As many as 36 nations will be represented by more than 220 competitors in the World Cup Final, the first World Cup events ever to be held in China. There are three competitions: Middle Distance, Sprint Relay and Sprint.
The biggest interest performance-wise will be in the men’s World Cup where Gustav Bergman, Sweden leads. The scores from the two final individual races in China will both count in the overall score. Daniel Hubmann, Switzerland is currently third, but is being challenged closely by Vojtech Kral, Czech Republic and Hubmann’s compatriot Joey Hadorn, with Frederic Tranchand, France not far behind too. All top-six placings qualify for prize money. Olav Lundanes, currently second in the overall standings, will not compete in the final round.
Tove Alexandersson is already a clear winner of the women’s competition, but in particular the Swiss athlete Simona Aebersold and Russian Natalia Gemperle will be trying very hard to knock Alexandersson off her pedestal just one time in the season. Aebersold and Gemperle are just 3 points apart, so the fight for second place will be intense. Sabine Hauswirth and Elena Roos, both members of the very strong Swiss women’s team, are currently fourth and fifth, and the Finns Venla Harju and Marika Teini have 1 point between them for sixth place.
In the World Cup team competition Sweden are assured of overall victory, short of disqualification in the Sprint Relay on Sunday combined with a win for Switzerland, in which case first place would be shared. Finland is now in third place, narrowly ahead of the Czech Republic, Norway and Russia.
Special terrain, massive publicity
The events in China promise to be memorable for the terrain and the publicity as well as the competitions themselves. The Middle race will be on a mountain plateau forest with mainly moderate slopes, with very varied vegetation and some villages and parkland. Then the Sprint Relay terrain is something really special: a film studio complex with masses of replica townscapes and temples combined with city/suburban parkland. The final Sprint is in the village of Songtang with its many narrow alleys and winding streets plus some farmland and ponds.

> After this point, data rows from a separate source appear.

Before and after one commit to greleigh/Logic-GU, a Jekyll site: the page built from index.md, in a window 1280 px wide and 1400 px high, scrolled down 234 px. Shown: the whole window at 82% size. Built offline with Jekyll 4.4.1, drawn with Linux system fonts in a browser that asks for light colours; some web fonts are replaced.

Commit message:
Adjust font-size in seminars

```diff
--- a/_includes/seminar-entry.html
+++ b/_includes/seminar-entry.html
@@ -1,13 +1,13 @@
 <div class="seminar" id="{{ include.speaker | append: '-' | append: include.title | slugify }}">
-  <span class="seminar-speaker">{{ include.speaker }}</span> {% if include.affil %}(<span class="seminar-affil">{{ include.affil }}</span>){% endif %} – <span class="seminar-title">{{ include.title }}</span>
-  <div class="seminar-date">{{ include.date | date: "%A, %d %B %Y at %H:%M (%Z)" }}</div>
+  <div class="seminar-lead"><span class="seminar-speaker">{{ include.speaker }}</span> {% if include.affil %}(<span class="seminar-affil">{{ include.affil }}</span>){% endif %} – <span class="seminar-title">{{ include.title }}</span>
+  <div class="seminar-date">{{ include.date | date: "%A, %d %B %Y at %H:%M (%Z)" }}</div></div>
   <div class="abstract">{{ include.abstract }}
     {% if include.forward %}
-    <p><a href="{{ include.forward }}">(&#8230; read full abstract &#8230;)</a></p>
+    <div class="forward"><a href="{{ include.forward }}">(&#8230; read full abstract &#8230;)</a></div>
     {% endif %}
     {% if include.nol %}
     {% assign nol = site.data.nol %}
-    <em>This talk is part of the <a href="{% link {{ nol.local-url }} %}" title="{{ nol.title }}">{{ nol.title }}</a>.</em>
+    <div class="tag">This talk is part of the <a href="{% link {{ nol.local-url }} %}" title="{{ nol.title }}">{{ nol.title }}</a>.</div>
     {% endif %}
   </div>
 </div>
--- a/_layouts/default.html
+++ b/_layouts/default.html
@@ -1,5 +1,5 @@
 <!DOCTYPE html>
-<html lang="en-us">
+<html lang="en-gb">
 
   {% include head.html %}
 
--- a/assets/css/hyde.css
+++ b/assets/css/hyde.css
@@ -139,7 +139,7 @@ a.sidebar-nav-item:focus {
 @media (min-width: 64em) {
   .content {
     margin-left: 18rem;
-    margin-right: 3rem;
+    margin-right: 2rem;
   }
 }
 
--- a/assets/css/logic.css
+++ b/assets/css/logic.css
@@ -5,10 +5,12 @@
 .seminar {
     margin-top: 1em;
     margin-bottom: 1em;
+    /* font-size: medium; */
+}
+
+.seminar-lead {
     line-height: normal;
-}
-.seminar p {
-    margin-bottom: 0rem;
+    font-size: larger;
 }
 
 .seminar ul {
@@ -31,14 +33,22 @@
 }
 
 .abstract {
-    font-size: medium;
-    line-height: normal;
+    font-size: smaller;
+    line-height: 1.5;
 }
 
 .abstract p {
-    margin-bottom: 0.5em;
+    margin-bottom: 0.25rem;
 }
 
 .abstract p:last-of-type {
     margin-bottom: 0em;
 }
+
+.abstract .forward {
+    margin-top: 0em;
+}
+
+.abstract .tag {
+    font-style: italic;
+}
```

Publicity is likely to be massive. As Tim Robertson (New Zealand), well used to running in Chinese events, puts it: “The atmosphere surrounding the competitions in China is incredible. Huge TV screens, drones overhead, banners everywhere and photographers taking nonstop pictures is just the ‘normal’ at these events.” China, an IOF member since 1992, has staged regional championships and World Ranking Events before but nothing on this scale. The TV coverage will be great to watch.
All the world’s best taking part
The world’s best will be present in large numbers here, with all the top nations bringing full teams, and entries have come from far and wide including athletes from Argentina and Nepal. You can follow all the action with IOF’s live coverage, including a curtain-raiser programme in connection with the Opening Ceremony – see separate information. Read also the article ‘5 things you may not know’, published earlier!
Programme (local times, UTC + 8 hours)
Friday 25 October, 20.00: Opening Ceremony
Saturday 26 October, 11.30 – 17.00: Middle Distance, Xiqiao Mountain
Sunday 27 October, 14.45 – 15.55: Sprint Relay, Nanhai movie and TV town
Tuesday 29 October, 13.00 – 16.30: Sprint, Songtang